(What you should do): Every line of the material that includes the word "inplace" is to be shown.
========================================================================
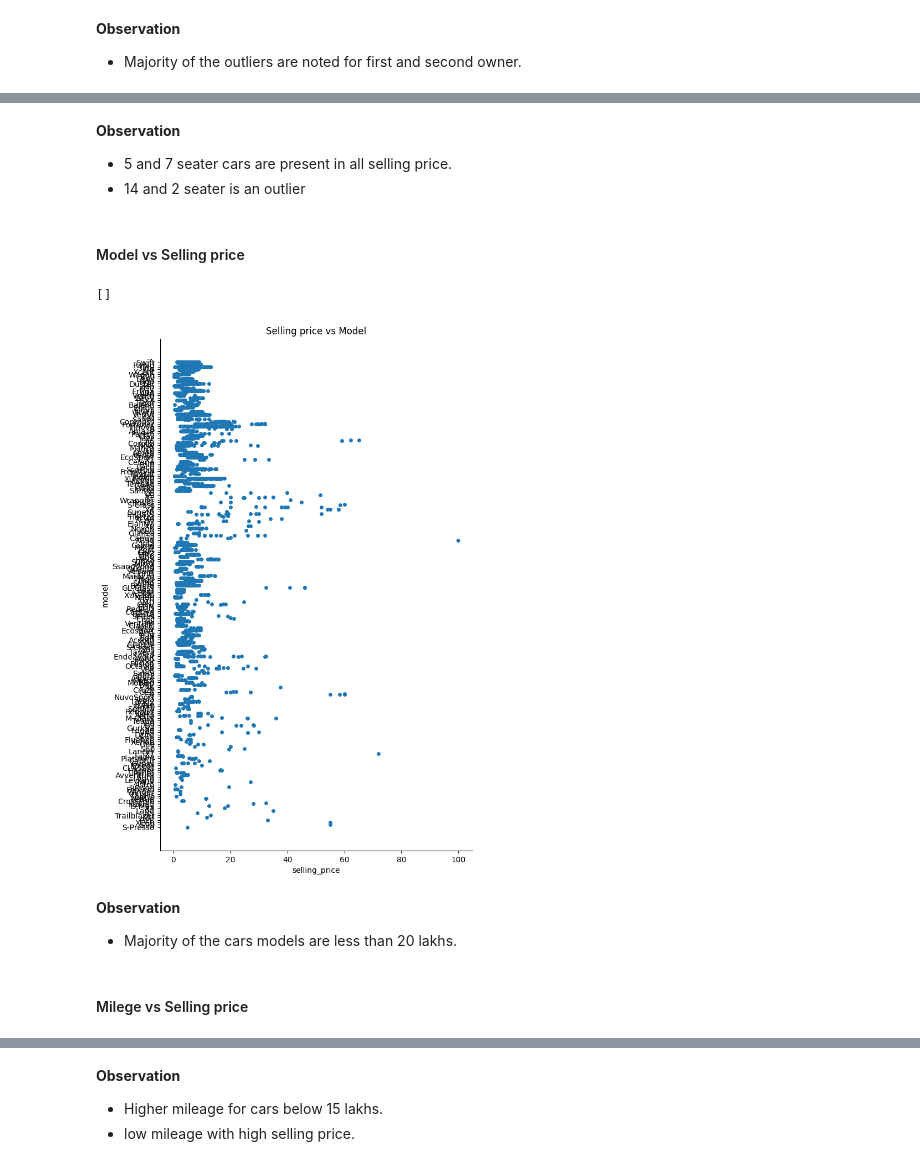
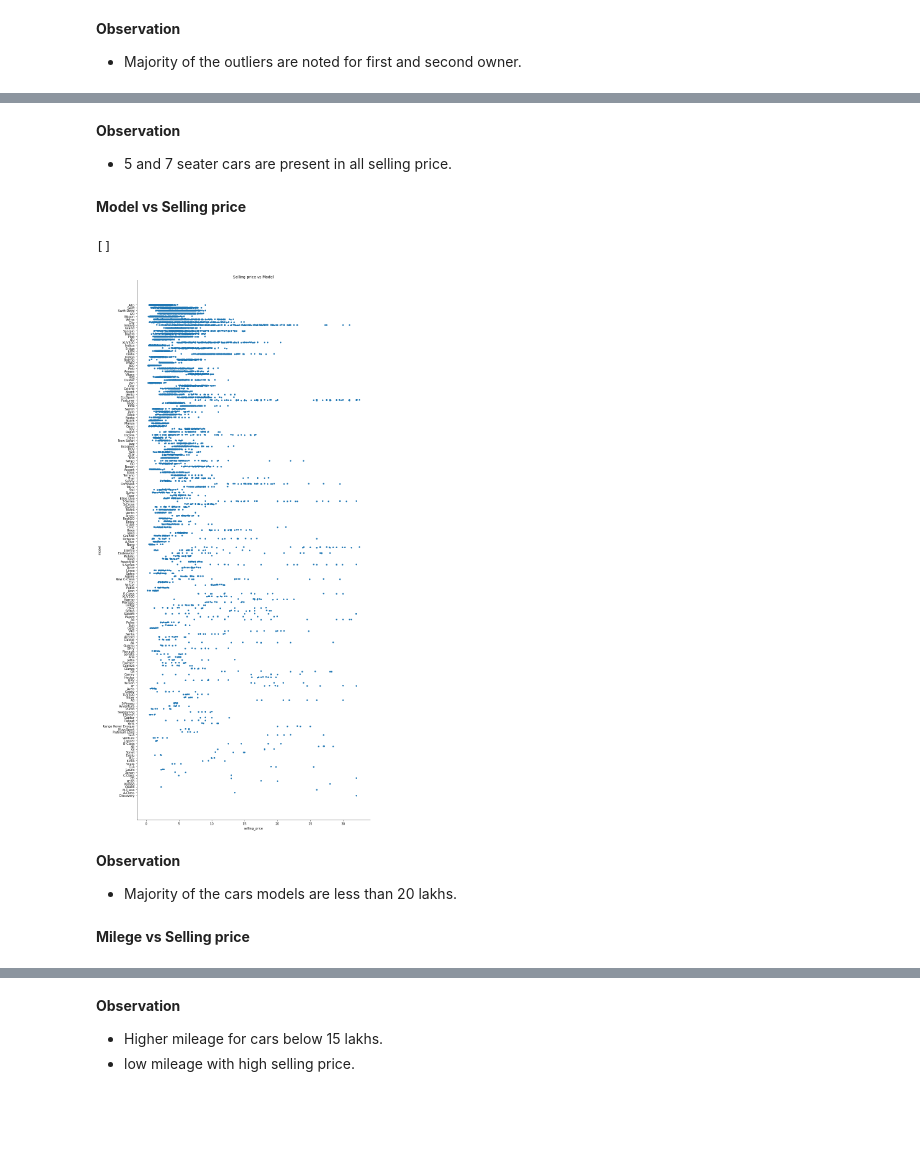
Before and after one commit to praathapj/UsedCarPriceCalc, a Jupyter notebook: UsedCarPricePred.ipynb, the cells around one changed output, grey strips where cells are left out. Drawn from its saved outputs; the diff is of its cells as text; code cells hidden in the pictures; blank space fills up the shorter version.

```diff
--- a/UsedCarPricePred.ipynb
+++ b/UsedCarPricePred.ipynb
@@ -424,0 +2251,3 @@ carsData.describe()
+# %%
+high_engine_index = carsData.loc[carsData['engine'] > np.percentile(carsData.engine,99.9)].index
+carsData.drop(index=high_engine_index, axis=0, inplace=True)
@@ -424,0 +2337,3 @@ carsData.describe()
+# %%
+high_power_index = carsData.loc[carsData['max_power'] > np.percentile(carsData.max_power,99.8)].index
+carsData.drop(index=high_power_index, axis=0, inplace=True)
@@ -424,0 +2498,3 @@ carsData.describe()
+# %%
+high_age_index = carsData.loc[carsData['age'] > np.percentile(carsData.age,99.9)].index
+carsData.drop(index=high_age_index, axis=0, inplace=True)
@@ -627,2 +2697,0 @@ carsData.loc[carsData['km_driven'] > 6] # i.e 6lakh km
-# %%
-carsData.loc[carsData['km_driven'] > 6,'km_driven'] = carsData.loc[carsData['km_driven'] > 6,'km_driven']/10
@@ -760,19 +2857,19 @@ plt.plot()
 # %% [markdown]
 **Observation**
 * 5 and 7 seater cars are present in all selling price.
-* 14 and 2 seater is an outlier
 # %% [markdown]
-#### Model vs Selling price
+**Model vs Selling price**
 # %%
-sns.catplot(data=carsData, y="model", x="selling_price",height=10, aspect=0.7)
+sns.catplot(data=carsData, y="model", x="selling_price",height=25, aspect=0.5,
+            order = carsData['model'].value_counts().index)
 plt.title("Selling price vs Model")
 plt.plot()
 # %% [output]
 []
-[figure, old version]
+[figure, new version]
 # %% [markdown]
 **Observation**
 * Majority of the cars models are less than 20 lakhs.
 # %% [markdown]
-#### Milege vs Selling price
+**Milege vs Selling price**
 # %%
```
Also changed, not shown: parts of 439 cells of this notebook, 6 other files.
========================================================================
(Response below):
+carsData.drop(index=high_engine_index, axis=0, inplace=True)
+carsData.drop(index=high_power_index, axis=0, inplace=True)
+carsData.drop(index=high_age_index, axis=0, inplace=True)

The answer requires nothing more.